Alexandru Vaida Voevod’s political career had a promising start: from a young Transylvanian unionist he became the first head of government of Greater Romania. But, over time, the way of doing politics in Bucharest perverted his methods and in the latter part of his life he made some questionable choices, such as associating with King Carol II of Romania. His luck was that he made no capital sins- not even in the eyes of the Communists.
1907, Budapest. Count Apponyi, Minister of Education in the Hungarian Government, prepares a set of laws that would have led to the Magyarization of primary schools not only in Transylvania, but in other territories administered by the Crown of Saint Stephen. The young Romanian deputy, Alexandru Vaida Voevod, elected in the Chamber of Deputies only one year prior, opposed Apponyi’s discriminatory laws, which he “fought not only from a national point of view, but also from a democratic and social one, because they weren’t aimed at raising the cultural level, but in order to frustrate non-Hungarian citizens in their endeavour for cultural uplifting, in order to benefit in the free competition for existence of the same possibilities as the sons of the urban privileged classes”, as Vaida Voevod noted in his Memorii.
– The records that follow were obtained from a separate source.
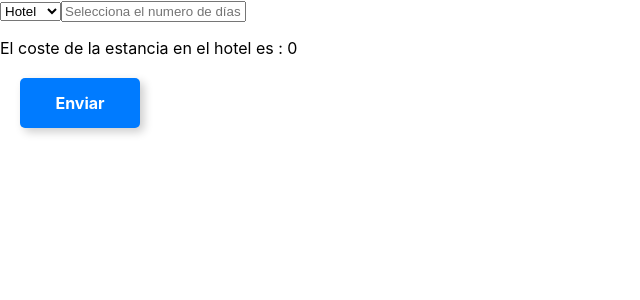
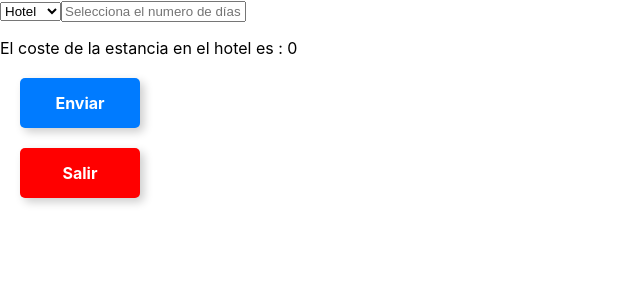
Before and after one commit to daanilr8/learning-react, a React (Create React App) app: page / in a window 1280 px wide. Shown: the top 300 px of the page, without its empty margins (0-640 px from the left). Built offline with nearby package versions, Linux system fonts and the light colour scheme.

Commit message:
Creado componente estilizado y heredado

```diff
--- a/src/Alquier.js
+++ b/src/Alquier.js
@@ -1,7 +1,7 @@
 import React, {useState,useRef,useEffect} from "react";
 import ComponenteMultiple from "./components/componenteMultiple";
 import { MiCaja } from "./styled";
-
+import { MiCajaSalida } from "./styled2";
 
 function Alquiler(){
 
@@ -26,6 +26,7 @@ function Alquiler(){
         {opcion === "Coche" && <ComponenteMultiple opcion = {2} dias = {dias}></ComponenteMultiple>}
 
         <MiCaja>Enviar</MiCaja>
+        <MiCajaSalida>Salir</MiCajaSalida>
 
         </div>
     )
--- /dev/null
+++ b/src/styled2.js
@@ -0,0 +1,7 @@
+import styled from "styled-components"
+import { MiCaja } from "./styled"
+
+export const MiCajaSalida = styled(MiCaja)`
+    background-color: red;
+
+`
```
A young man from Olpret at the gates of Budapest
It was February 27, 1872, when Alexandru was born in the family of Dionisie Vaida and Anna Bohățiel, the daughter of Alexandru Bohățiel, a participant of the 1848 revolution. One year later, his brother, Ioan Vaida was born. But Ana suffered from puerperal fever and she could not be saved by any of the doctors brought from Cluj.
Even with all of his grieving Dionosie still had to take care of the two boys. Of course, with a little help. Dionisie Vaida was not just a peasant from Olpret [today, Bobâlna]. He was the heir of an old and wealthy family- one of the few Romanians in Transylvania with such a situation- who was related on his mother’s side with the Boer family. Besides, Dionisie was an active supporter of the emancipation of Transylvanian Romanians and he was a famous person in Cluj.
Dionisie took care of the boys’ education as he knew best. First, he sent them to a unitary school in Cluj and for high school they went to Bistrița. Although they spoke Romanian and Hungarian, Dionisie thought it would be better to send them to a German gymnasium. “After passing through the hardships of learning the Hungarian language, I was met by the mysteries of Goethe’s language. From «tatik, tetik» to «der, die, das». I did not speak a speck of German” the former politician wrote. But he learned it and was in the top four of his class, and his father was satisfied.
Education at the German school was strict and it involved corporal punishment. “«Stretch out your palm» and the teacher’s cane would hit once or twice or more the palm of the offender. He would either bend over the chair down and would hit him over the rear with the Spanish reed cane” notes Vaida Voevod in his memoirs. It was an unpleasant business and a habit that Dionisie did not tolerate. However, one-time Alexandru threw an apple to a fellow pupil. The censor marked him on the blackboard. Revolted, Alexandru protested. The censor added a cross over his name. Alexandru continued with a series of insults in German, few, because he didn’t know too many. The censor continued to mark crosses. When the teacher came into the classroom and read his name on the blackboard, he ran out of the classroom. He explained to his father what had happened, and he went to talk with the school principal. The result delighted the young Vaida: he was not subjected to corporal punishment, and he was taken out of singing class, where the incident had occurred.
Equality, fraternity, animosity
Alexandru and Ioan, being almost the same age, spent their childhood together and studied in the same schools- after the Saxon school in Bistrița, they attended for a period a Romanian school in Brașov. “Between us there was this traditional sense of brotherhood. If one of us bought candies, cherries, etc., it would be split down the middle: one for you, one for me, until it was all finished in good order. The frequent but insignificant quarrels and controversies were childish, for example, I spat out, with a loud sound, the cherry pips. Ioan was a stranger to this artistic invention. He threw the pips with his hand. I insisted for him to imitate my method, but he refused. Ioan sneezed clumsily like a cat, I like a trumpet. John, refractory, refused to accept as aesthetic the sound that I usually caused” wrote Alexandru Vaida Voevod.
Translated by Laurențiu Dumitru Dologa